== Study material

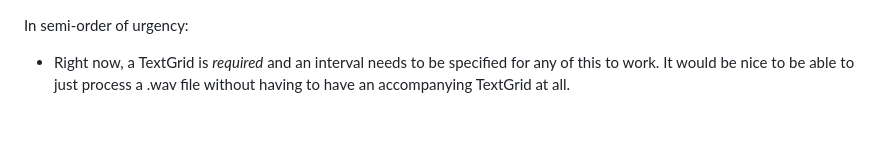
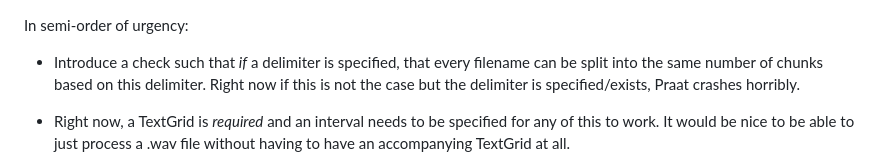
Before and after one commit to kirbyj/praatsauce, a Markdown page: TODO.md, the part around the change. Rendered like a GitHub page; blank space fills up the shorter version.

```diff
--- a/TODO.md
+++ b/TODO.md
@@ -1,4 +1,6 @@
 In semi-order of urgency:
+
+- Introduce a check such that *if* a delimiter is specified, that every filename can be split into the same number of chunks based on this delimiter. Right now if this is not the case but the delimiter is specified/exists, Praat crashes horribly.
 
 - Right now, a TextGrid is *required* and an interval needs to be specified for any of this to work. It would be nice to be able to just process a
   .wav file without having to have an accompanying TextGrid at all.
```
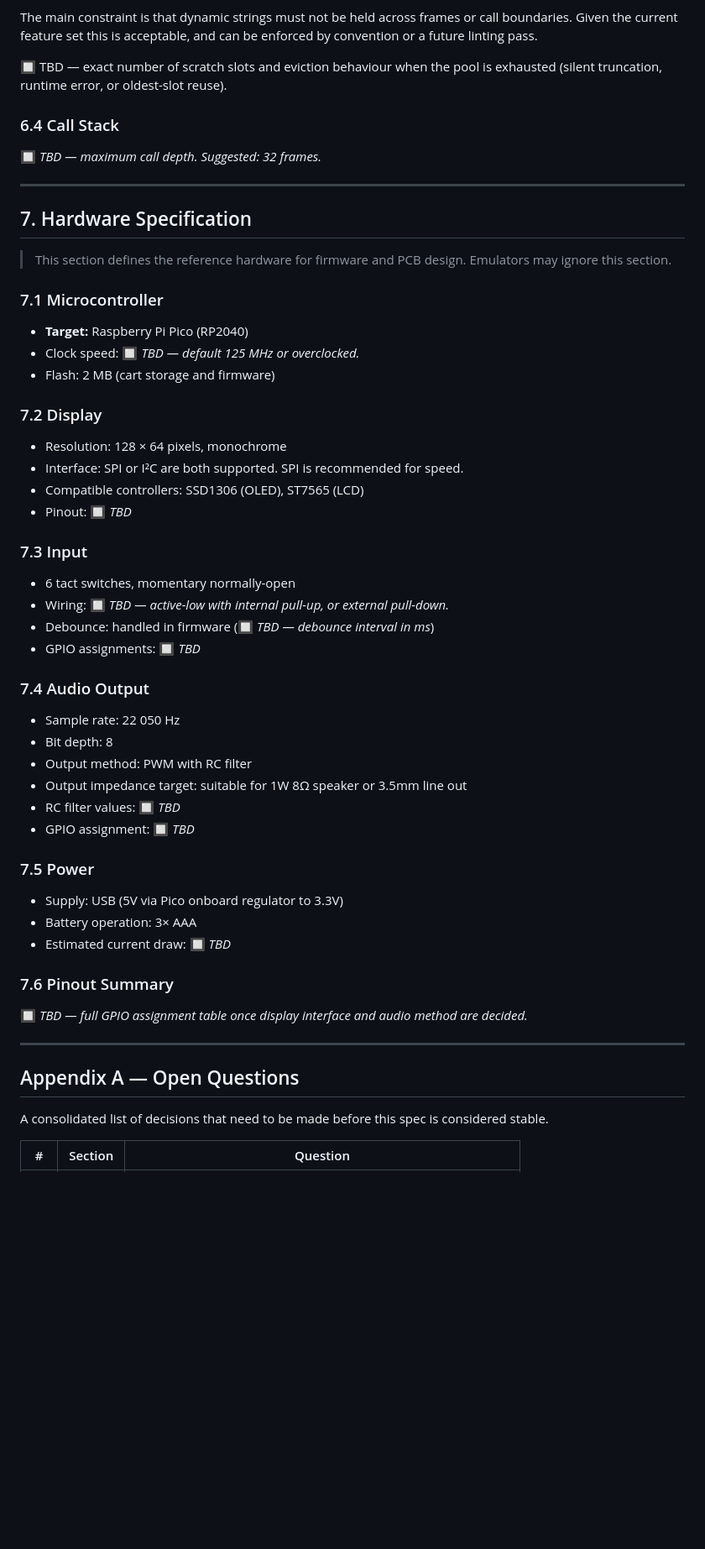
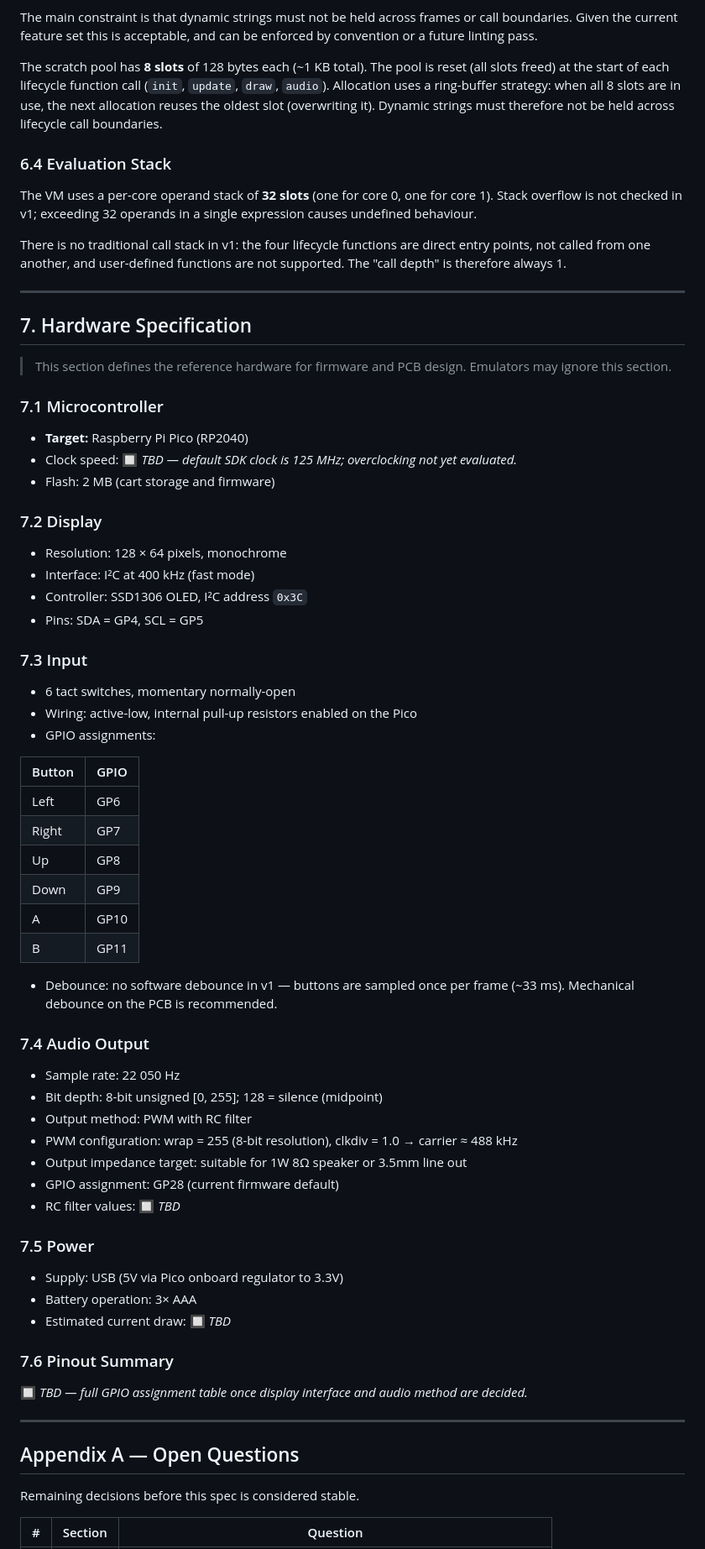
Before and after one commit to pckerneis/Minimal-DIY-Console, a Markdown page: spec.md, the part around one of its changes. Shown at 84% size. GitHub-like rendering; blank space fills up the shorter version.

Commit message:
Update specs

```diff
--- a/spec.md
+++ b/spec.md
@@ -640,11 +640,13 @@ Runtime-produced strings are allocated from a **fixed scratch buffer**: a small
 
 The main constraint is that dynamic strings must not be held across frames or call boundaries. Given the current feature set this is acceptable, and can be enforced by convention or a future linting pass.
 
-🔲 TBD — exact number of scratch slots and eviction behaviour when the pool is exhausted (silent truncation, runtime error, or oldest-slot reuse).
+The scratch pool has **8 slots** of 128 bytes each (~1 KB total). The pool is reset (all slots freed) at the start of each lifecycle function call (`init`, `update`, `draw`, `audio`). Allocation uses a ring-buffer strategy: when all 8 slots are in use, the next allocation reuses the oldest slot (overwriting it). Dynamic strings must therefore not be held across lifecycle call boundaries.
 
-### 6.4 Call Stack
+### 6.4 Evaluation Stack
 
-🔲 _TBD — maximum call depth. Suggested: 32 frames._
+The VM uses a per-core operand stack of **32 slots** (one for core 0, one for core 1). Stack overflow is not checked in v1; exceeding 32 operands in a single expression causes undefined behaviour.
+
+There is no traditional call stack in v1: the four lifecycle functions are direct entry points, not called from one another, and user-defined functions are not supported. The "call depth" is therefore always 1.
 
 ---
 
@@ -656,31 +658,42 @@ The main constraint is that dynamic strings must not be held across frames or ca
 ### 7.1 Microcontroller
 
 - **Target:** Raspberry Pi Pico (RP2040)
-- Clock speed: 🔲 _TBD — default 125 MHz or overclocked._
+- Clock speed: 🔲 _TBD — default SDK clock is 125 MHz; overclocking not yet evaluated._
 - Flash: 2 MB (cart storage and firmware)
 
 ### 7.2 Display
 
 - Resolution: 128 × 64 pixels, monochrome
-- Interface: SPI or I²C are both supported. SPI is recommended for speed.
-- Compatible controllers: SSD1306 (OLED), ST7565 (LCD)
-- Pinout: 🔲 _TBD_
+- Interface: I²C at 400 kHz (fast mode)
+- Controller: SSD1306 OLED, I²C address `0x3C`
+- Pins: SDA = GP4, SCL = GP5
 
 ### 7.3 Input
 
 - 6 tact switches, momentary normally-open
-- Wiring: 🔲 _TBD — active-low with internal pull-up, or external pull-down._
-- Debounce: handled in firmware (🔲 _TBD — debounce interval in ms_)
-- GPIO assignments: 🔲 _TBD_
+- Wiring: active-low, internal pull-up resistors enabled on the Pico
+- GPIO assignments:
+
+| Button | GPIO |
+|---|---|
+| Left | GP6 |
+| Right | GP7 |
+| Up | GP8 |
+| Down | GP9 |
+| A | GP10 |
+| B | GP11 |
+
+- Debounce: no software debounce in v1 — buttons are sampled once per frame (~33 ms). Mechanical debounce on the PCB is recommended.
 
 ### 7.4 Audio Output
 
 - Sample rate: 22 050 Hz
-- Bit depth: 8
+- Bit depth: 8-bit unsigned [0, 255]; 128 = silence (midpoint)
 - Output method: PWM with RC filter
+- PWM configuration: wrap = 255 (8-bit resolution), clkdiv = 1.0 → carrier ≈ 488 kHz
 - Output impedance target: suitable for 1W 8Ω speaker or 3.5mm line out
+- GPIO assignment: GP28 (current firmware default)
 - RC filter values: 🔲 _TBD_
-- GPIO assignment: 🔲 _TBD_
 
 ### 7.5 Power
 
@@ -696,7 +709,7 @@ The main constraint is that dynamic strings must not be held across frames or ca
 
 ## Appendix A — Open Questions
 
-A consolidated list of decisions that need to be made before this spec is considered stable.
+Remaining decisions before this spec is considered stable.
 
 | # | Section | Question |
 |---|---|---|
```
Also changed, not shown: other parts of spec.md (+24 -31 lines).
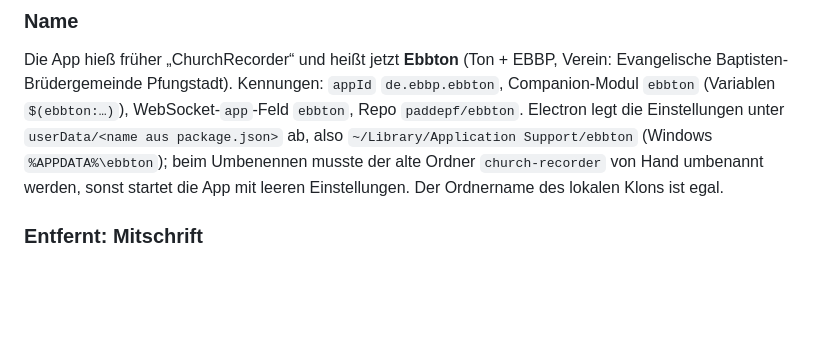
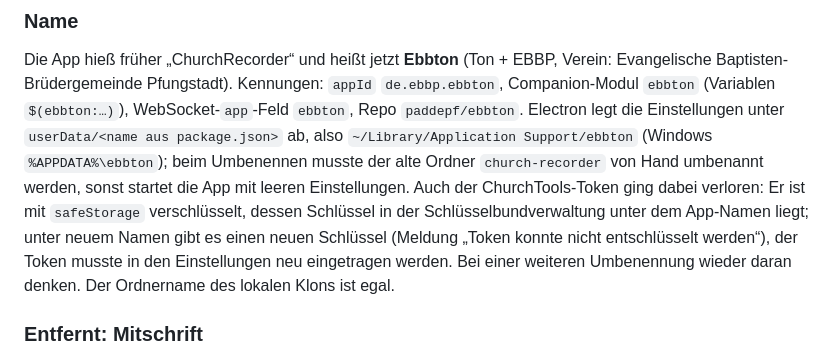
Before and after one commit to paddepf/church-recorder, a Markdown page: CLAUDE.md, the part around the change. Rendered like a GitHub page; blank space fills up the shorter version.

Commit message:
CLAUDE.md: Hinweis zum verlorenen ChurchTools-Token nach der Umbenennung
Co-Authored-By: Claude Sonnet 5.5 <noreply@anthropic.com>

```diff
--- a/CLAUDE.md
+++ b/CLAUDE.md
@@ -335,8 +335,11 @@ Die App hieß früher „ChurchRecorder“ und heißt jetzt **Ebbton** (Ton + EB
 Pfungstadt). Kennungen: `appId` `de.ebbp.ebbton`, Companion-Modul `ebbton` (Variablen `$(ebbton:…)`), WebSocket-`app`-Feld
 `ebbton`, Repo `paddepf/ebbton`. Electron legt die Einstellungen unter `userData/<name aus package.json>` ab, also
 `~/Library/Application Support/ebbton` (Windows `%APPDATA%\ebbton`); beim Umbenennen musste der alte Ordner
-`church-recorder` von Hand umbenannt werden, sonst startet die App mit leeren Einstellungen. Der Ordnername des
-lokalen Klons ist egal.
+`church-recorder` von Hand umbenannt werden, sonst startet die App mit leeren Einstellungen. Auch der ChurchTools-Token
+ging dabei verloren: Er ist mit `safeStorage` verschlüsselt, dessen Schlüssel in der Schlüsselbundverwaltung unter dem
+App-Namen liegt; unter neuem Namen gibt es einen neuen Schlüssel (Meldung „Token konnte nicht entschlüsselt werden“),
+der Token musste in den Einstellungen neu eingetragen werden. Bei einer weiteren Umbenennung wieder daran denken.
+Der Ordnername des lokalen Klons ist egal.
 
 ### Entfernt: Mitschrift
 Die lokale Transkription (whisper.cpp, Mitschrift-Panel, Einstellungen) wurde
```
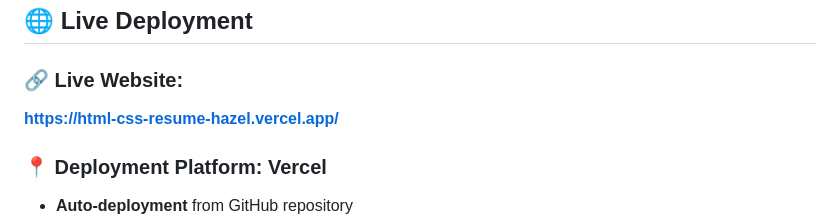
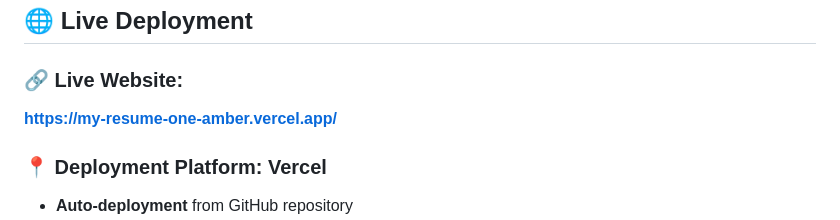
Before and after one commit to haris-fayyaz/my-resume, a Markdown page: README.md, the part around the change. GitHub-like rendering.

Commit message:
Deployment Link Updated

```diff
--- a/README.md
+++ b/README.md
@@ -58,7 +58,7 @@ The design focuses on:
 ## 🌐 Live Deployment
 
 ### 🔗 **Live Website:**
-**https://html-css-resume-hazel.vercel.app/**
+**https://my-resume-one-amber.vercel.app/**
 
 ### 📍 **Deployment Platform:** Vercel
 - **Auto-deployment** from GitHub repository
```
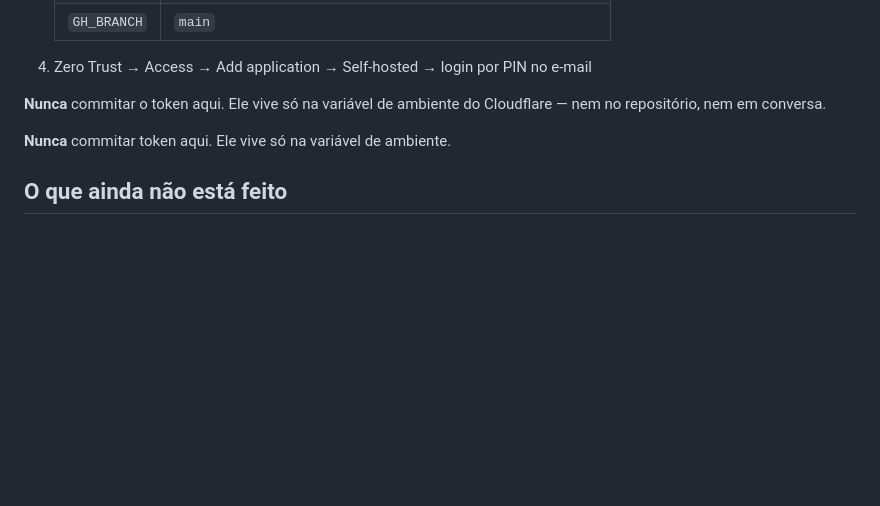
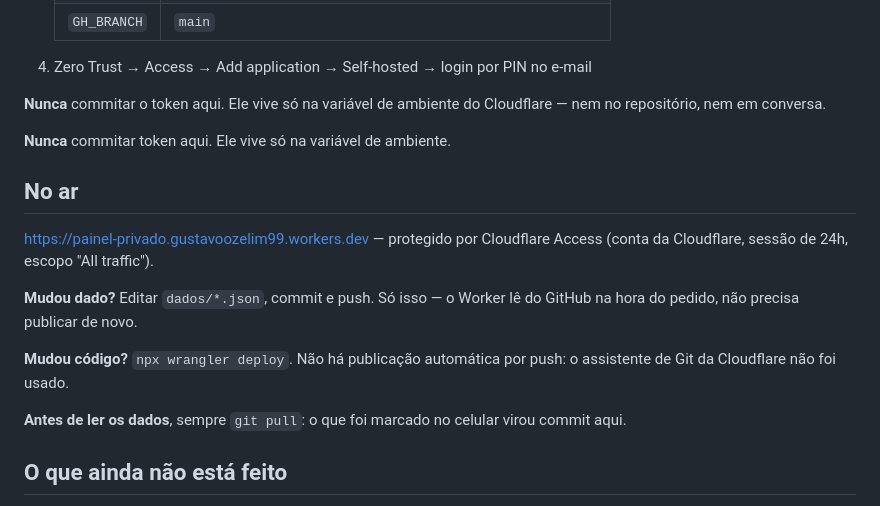
Before and after one commit to gustavoozelim99-web/Painel-privado, a Markdown page: README.md, the part around the change. Drawn GitHub-style; blank space fills up the shorter version.

Commit message:
readme: no ar e protegido, e como mexer em dado x codigo
Co-Authored-By: Claude Opus 5 <noreply@anthropic.com>

```diff
--- a/README.md
+++ b/README.md
@@ -92,6 +92,20 @@ Cloudflare — nem no repositório, nem em conversa.
 
 **Nunca** commitar token aqui. Ele vive só na variável de ambiente.
 
+## No ar
+
+<https://painel-privado.gustavoozelim99.workers.dev> — protegido por
+Cloudflare Access (conta da Cloudflare, sessão de 24h, escopo "All traffic").
+
+**Mudou dado?** Editar `dados/*.json`, commit e push. Só isso — o Worker lê
+do GitHub na hora do pedido, não precisa publicar de novo.
+
+**Mudou código?** `npx wrangler deploy`. Não há publicação automática por
+push: o assistente de Git da Cloudflare não foi usado.
+
+**Antes de ler os dados**, sempre `git pull`: o que foi marcado no celular
+virou commit aqui.
+
 ## O que ainda não está feito
 
 - As funções do Cloudflare (`functions/`) foram escritas mas **nunca
```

====

**Work request**
Your task is to copy each line of the listing that holds the word "Cloudflare".

**Answer box**
@@ -92,6 +92,20 @@ Cloudflare — nem no repositório, nem em conversa.
+Cloudflare Access (conta da Cloudflare, sessão de 24h, escopo "All traffic").
+push: o assistente de Git da Cloudflare não foi usado.
 - As funções do Cloudflare (`functions/`) foram escritas mas **nunca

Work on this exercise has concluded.